The original plan of research was simple. In a first study we would examine the inscriptional evidence available from the early periods for the Northwest Semitic languages to determine orthographic practices and patterns, and chart evolutionary developments. Sequence dating and absolute dates would be established by epigraphic analysis of features of the inscriptions other than their orthographic usage.

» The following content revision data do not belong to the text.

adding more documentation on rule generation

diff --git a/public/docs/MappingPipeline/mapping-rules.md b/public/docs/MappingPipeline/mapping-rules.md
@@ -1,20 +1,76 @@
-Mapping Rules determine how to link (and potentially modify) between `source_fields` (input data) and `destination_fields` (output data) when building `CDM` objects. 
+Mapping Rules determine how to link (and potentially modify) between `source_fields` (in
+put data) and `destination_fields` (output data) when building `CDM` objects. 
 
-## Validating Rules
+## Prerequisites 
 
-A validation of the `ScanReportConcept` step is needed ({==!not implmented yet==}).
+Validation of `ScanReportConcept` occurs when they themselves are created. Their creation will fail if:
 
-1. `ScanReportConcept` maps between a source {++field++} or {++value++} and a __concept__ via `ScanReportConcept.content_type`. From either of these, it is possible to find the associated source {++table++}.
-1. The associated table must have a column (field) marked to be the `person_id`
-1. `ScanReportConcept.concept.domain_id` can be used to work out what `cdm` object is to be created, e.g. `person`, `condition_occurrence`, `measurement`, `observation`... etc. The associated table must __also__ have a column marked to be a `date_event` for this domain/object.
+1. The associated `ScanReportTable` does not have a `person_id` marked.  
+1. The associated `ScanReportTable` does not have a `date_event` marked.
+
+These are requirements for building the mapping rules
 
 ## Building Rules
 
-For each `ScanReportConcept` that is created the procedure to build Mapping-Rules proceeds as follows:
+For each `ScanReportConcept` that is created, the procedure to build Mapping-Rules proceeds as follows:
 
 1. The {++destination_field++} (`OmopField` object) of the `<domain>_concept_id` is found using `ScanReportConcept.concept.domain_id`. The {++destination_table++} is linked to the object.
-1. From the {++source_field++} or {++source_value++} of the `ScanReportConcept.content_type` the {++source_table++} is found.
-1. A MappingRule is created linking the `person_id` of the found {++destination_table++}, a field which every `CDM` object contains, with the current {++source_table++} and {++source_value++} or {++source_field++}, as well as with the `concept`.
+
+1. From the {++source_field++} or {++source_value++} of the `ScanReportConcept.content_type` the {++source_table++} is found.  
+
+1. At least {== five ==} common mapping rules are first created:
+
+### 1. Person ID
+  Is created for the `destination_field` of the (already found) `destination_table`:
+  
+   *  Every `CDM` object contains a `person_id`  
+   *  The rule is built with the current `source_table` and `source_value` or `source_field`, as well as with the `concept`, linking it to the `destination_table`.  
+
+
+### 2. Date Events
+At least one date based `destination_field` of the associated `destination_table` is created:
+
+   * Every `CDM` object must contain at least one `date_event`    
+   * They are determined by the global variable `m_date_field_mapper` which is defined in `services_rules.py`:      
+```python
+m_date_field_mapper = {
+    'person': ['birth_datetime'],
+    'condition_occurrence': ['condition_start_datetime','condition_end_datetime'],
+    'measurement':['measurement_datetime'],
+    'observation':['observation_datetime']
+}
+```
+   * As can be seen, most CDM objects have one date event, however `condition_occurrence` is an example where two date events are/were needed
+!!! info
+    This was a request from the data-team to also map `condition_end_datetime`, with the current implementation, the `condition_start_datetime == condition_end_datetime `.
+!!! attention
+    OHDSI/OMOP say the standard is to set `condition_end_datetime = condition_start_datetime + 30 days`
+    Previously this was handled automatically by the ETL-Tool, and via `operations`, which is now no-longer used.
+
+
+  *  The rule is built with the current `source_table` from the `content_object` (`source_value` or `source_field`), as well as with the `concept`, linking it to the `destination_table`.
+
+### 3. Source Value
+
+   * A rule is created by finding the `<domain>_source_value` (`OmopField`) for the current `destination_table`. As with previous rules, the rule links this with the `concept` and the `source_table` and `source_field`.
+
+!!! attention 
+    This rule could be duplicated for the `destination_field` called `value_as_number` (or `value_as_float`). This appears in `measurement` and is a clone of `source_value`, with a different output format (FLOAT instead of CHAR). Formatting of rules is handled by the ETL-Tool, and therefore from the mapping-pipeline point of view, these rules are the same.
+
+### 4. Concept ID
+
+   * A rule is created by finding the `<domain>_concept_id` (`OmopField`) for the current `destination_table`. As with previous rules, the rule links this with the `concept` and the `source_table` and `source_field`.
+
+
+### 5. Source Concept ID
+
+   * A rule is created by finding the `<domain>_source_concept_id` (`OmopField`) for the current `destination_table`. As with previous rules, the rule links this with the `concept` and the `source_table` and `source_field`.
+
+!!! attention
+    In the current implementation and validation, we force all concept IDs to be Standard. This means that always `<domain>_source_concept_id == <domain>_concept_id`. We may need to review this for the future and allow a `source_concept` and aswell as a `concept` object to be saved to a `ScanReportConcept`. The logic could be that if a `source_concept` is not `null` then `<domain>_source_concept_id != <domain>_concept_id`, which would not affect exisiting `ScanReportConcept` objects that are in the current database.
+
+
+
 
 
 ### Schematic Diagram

In a second study we would take the conclusions of the first and apply them to selected biblical texts, to see what could be gained, by rigorous orthographic analysis, in the way of interpretation, elucidation, and clarification of difficult passages, especially in fixed poetic contexts. The earliest Israelite poetry was the immediate target, and the presumption was that embedded in the preserved text of the Hebrew Bible there would be evidence of older orthographic practice surviving despite the scribal revisions in subsequent stages of manuscript transmission, some perhaps as early as the earliest form of Hebrew orthography. This so-called Phoenician spelling of the tenth century B.C. and earlier was marked by strict consonantism in notation, that is, without vowel letters in either the final or medial position. In addition, one of the old poems was preserved in two variant texts, 2 Samuel 22=Psalm 18, and, we hoped, would reflect evidence of both written and oral transmission and perhaps even dialectical differences.

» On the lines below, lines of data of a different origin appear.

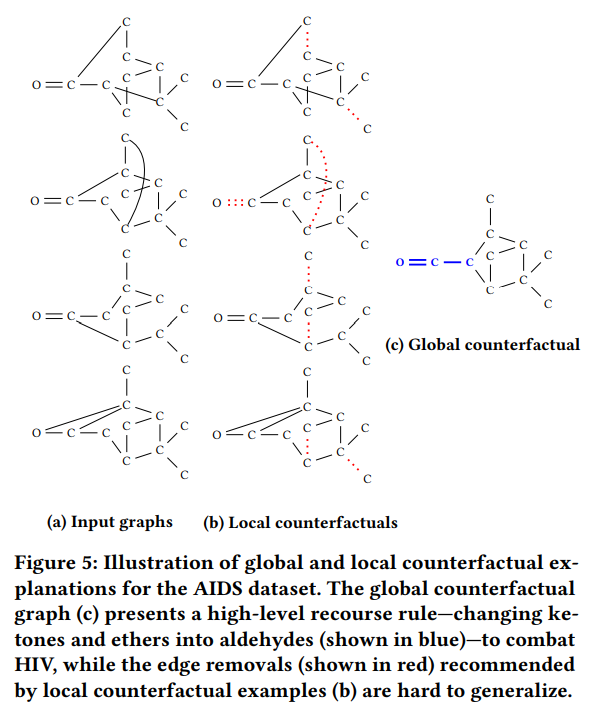
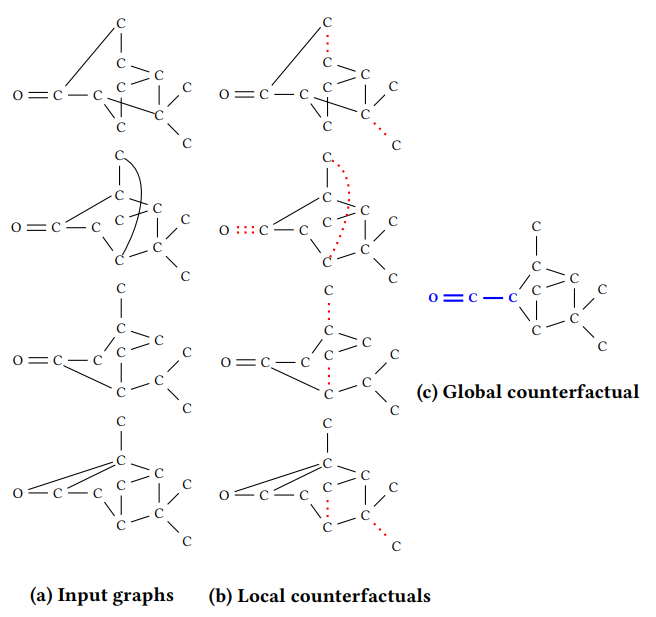
+ gcf paper

diff --git a/projects/finished.md b/projects/finished.md
@@ -25,8 +25,11 @@ input graphs. Drug discovery is one of the main applications of this work.
 ![](/img/gcfexplainer_case_study.png)
 
 <p align="center" width="100%">
-    <img width="%" src="/img/gcfexplainer_case_study.png">
+    <img width="50%" src="../img/gcfexplainer_case_study.png">
 </p>
+
+Illustration of global and local counterfactual explanations for the AIDS dataset. The global counterfactual graph (c) presents a high-level recourse rule—changing ketones and ethers into 
+aldehydes (shown in blue)—to combat HIV, while the edge removals (shown in red) recommended by local counterfactual examples (b) are hard to generalize.
 
 ## Event Detection on Dynamic Networks
 Period: September 2018 - September 2020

Two dissertations emerged from these studies. Both were completed essentially in the academic year 1947-48 (although the second was not submitted until 1949-50), and served their primary purpose in partially satisfying degree requirements. The first, Early Hebrew Orthography: The Epigraphic Evidence, was published in revised form in the American Oriental Series, no. 36, in 1952. In it we set down the basic styles governing spelling practices in the Northwest Semitic inscriptions from the twelfth-eleventh centuries B.C. until the time of the Exile of Judah (early sixth century) and traced the modifications and adaptations of the primary systems of Linear Phoenician after its borrowing into Aramaic and other writing systems, notably